[[ Records for processing, beginning ]]

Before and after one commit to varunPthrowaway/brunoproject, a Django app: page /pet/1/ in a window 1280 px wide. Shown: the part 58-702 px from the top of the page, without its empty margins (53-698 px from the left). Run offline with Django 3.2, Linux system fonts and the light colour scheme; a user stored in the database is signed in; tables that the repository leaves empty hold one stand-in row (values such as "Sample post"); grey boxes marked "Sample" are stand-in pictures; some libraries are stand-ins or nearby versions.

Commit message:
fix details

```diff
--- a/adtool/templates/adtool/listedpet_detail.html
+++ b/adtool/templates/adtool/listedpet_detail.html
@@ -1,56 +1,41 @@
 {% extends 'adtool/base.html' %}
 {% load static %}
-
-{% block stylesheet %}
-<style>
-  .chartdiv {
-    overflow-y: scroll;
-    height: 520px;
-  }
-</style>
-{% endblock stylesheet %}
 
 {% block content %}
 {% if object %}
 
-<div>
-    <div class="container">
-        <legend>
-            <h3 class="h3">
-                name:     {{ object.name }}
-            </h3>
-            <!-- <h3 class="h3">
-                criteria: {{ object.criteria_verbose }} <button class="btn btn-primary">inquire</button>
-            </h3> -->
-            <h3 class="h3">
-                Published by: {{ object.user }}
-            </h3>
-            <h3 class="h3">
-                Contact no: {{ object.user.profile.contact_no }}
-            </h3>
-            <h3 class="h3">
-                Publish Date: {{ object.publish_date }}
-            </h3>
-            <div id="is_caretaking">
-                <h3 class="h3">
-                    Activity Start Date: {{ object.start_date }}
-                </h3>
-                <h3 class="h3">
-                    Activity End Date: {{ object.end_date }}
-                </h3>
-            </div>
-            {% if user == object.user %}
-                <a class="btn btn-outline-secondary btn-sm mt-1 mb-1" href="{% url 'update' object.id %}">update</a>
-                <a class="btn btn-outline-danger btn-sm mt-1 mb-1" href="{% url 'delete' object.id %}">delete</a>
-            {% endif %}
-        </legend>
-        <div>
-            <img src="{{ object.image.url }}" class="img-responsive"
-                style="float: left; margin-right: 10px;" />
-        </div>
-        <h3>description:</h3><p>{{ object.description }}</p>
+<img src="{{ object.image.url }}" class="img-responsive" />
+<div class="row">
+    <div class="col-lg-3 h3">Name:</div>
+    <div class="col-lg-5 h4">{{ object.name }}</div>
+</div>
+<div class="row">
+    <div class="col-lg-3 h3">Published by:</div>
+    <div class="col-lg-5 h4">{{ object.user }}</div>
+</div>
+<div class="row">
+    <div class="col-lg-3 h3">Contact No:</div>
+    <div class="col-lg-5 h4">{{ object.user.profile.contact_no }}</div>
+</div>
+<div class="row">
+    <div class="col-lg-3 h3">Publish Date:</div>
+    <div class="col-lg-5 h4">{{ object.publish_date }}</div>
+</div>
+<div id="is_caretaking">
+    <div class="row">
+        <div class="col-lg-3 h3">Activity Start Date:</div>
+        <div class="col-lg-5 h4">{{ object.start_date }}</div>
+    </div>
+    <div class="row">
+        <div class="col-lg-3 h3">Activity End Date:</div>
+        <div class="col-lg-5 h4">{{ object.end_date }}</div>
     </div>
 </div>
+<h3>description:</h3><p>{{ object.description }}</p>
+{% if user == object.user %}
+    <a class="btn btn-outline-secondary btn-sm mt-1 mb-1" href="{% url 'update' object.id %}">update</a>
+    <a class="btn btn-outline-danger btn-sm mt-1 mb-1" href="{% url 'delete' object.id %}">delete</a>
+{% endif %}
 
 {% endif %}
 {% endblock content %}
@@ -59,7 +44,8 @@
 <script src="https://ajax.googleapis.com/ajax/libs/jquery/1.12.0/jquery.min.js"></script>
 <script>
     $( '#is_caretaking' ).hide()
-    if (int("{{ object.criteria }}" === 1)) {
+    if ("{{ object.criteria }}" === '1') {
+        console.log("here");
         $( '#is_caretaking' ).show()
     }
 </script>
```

[[ Records for processing, end ]]

Quote each line above in full, word for word.

- [Result of the task]
Before and after one commit to varunPthrowaway/brunoproject, a Django app: page /pet/1/ in a window 1280 px wide. Shown: the part 58-702 px from the top of the page, without its empty margins (53-698 px from the left). Run offline with Django 3.2, Linux system fonts and the light colour scheme; a user stored in the database is signed in; tables that the repository leaves empty hold one stand-in row (values such as "Sample post"); grey boxes marked "Sample" are stand-in pictures; some libraries are stand-ins or nearby versions.

Commit message:
fix details

```diff
--- a/adtool/templates/adtool/listedpet_detail.html
+++ b/adtool/templates/adtool/listedpet_detail.html
@@ -1,56 +1,41 @@
 {% extends 'adtool/base.html' %}
 {% load static %}
-
-{% block stylesheet %}
-<style>
-  .chartdiv {
-    overflow-y: scroll;
-    height: 520px;
-  }
-</style>
-{% endblock stylesheet %}
 
 {% block content %}
 {% if object %}
 
-<div>
-    <div class="container">
-        <legend>
-            <h3 class="h3">
-                name:     {{ object.name }}
-            </h3>
-            <!-- <h3 class="h3">
-                criteria: {{ object.criteria_verbose }} <button class="btn btn-primary">inquire</button>
-            </h3> -->
-            <h3 class="h3">
-                Published by: {{ object.user }}
-            </h3>
-            <h3 class="h3">
-                Contact no: {{ object.user.profile.contact_no }}
-            </h3>
-            <h3 class="h3">
-                Publish Date: {{ object.publish_date }}
-            </h3>
-            <div id="is_caretaking">
-                <h3 class="h3">
-                    Activity Start Date: {{ object.start_date }}
-                </h3>
-                <h3 class="h3">
-                    Activity End Date: {{ object.end_date }}
-                </h3>
-            </div>
-            {% if user == object.user %}
-                <a class="btn btn-outline-secondary btn-sm mt-1 mb-1" href="{% url 'update' object.id %}">update</a>
-                <a class="btn btn-outline-danger btn-sm mt-1 mb-1" href="{% url 'delete' object.id %}">delete</a>
-            {% endif %}
-        </legend>
-        <div>
-            <img src="{{ object.image.url }}" class="img-responsive"
-                style="float: left; margin-right: 10px;" />
-        </div>
-        <h3>description:</h3><p>{{ object.description }}</p>
+<img src="{{ object.image.url }}" class="img-responsive" />
+<div class="row">
+    <div class="col-lg-3 h3">Name:</div>
+    <div class="col-lg-5 h4">{{ object.name }}</div>
+</div>
+<div class="row">
+    <div class="col-lg-3 h3">Published by:</div>
+    <div class="col-lg-5 h4">{{ object.user }}</div>
+</div>
+<div class="row">
+    <div class="col-lg-3 h3">Contact No:</div>
+    <div class="col-lg-5 h4">{{ object.user.profile.contact_no }}</div>
+</div>
+<div class="row">
+    <div class="col-lg-3 h3">Publish Date:</div>
+    <div class="col-lg-5 h4">{{ object.publish_date }}</div>
+</div>
+<div id="is_caretaking">
+    <div class="row">
+        <div class="col-lg-3 h3">Activity Start Date:</div>
+        <div class="col-lg-5 h4">{{ object.start_date }}</div>
+    </div>
+    <div class="row">
+        <div class="col-lg-3 h3">Activity End Date:</div>
+        <div class="col-lg-5 h4">{{ object.end_date }}</div>
     </div>
 </div>
+<h3>description:</h3><p>{{ object.description }}</p>
+{% if user == object.user %}
+    <a class="btn btn-outline-secondary btn-sm mt-1 mb-1" href="{% url 'update' object.id %}">update</a>
+    <a class="btn btn-outline-danger btn-sm mt-1 mb-1" href="{% url 'delete' object.id %}">delete</a>
+{% endif %}
 
 {% endif %}
 {% endblock content %}
@@ -59,7 +44,8 @@
 <script src="https://ajax.googleapis.com/ajax/libs/jquery/1.12.0/jquery.min.js"></script>
 <script>
     $( '#is_caretaking' ).hide()
-    if (int("{{ object.criteria }}" === 1)) {
+    if ("{{ object.criteria }}" === '1') {
+        console.log("here");
         $( '#is_caretaking' ).show()
     }
 </script>
```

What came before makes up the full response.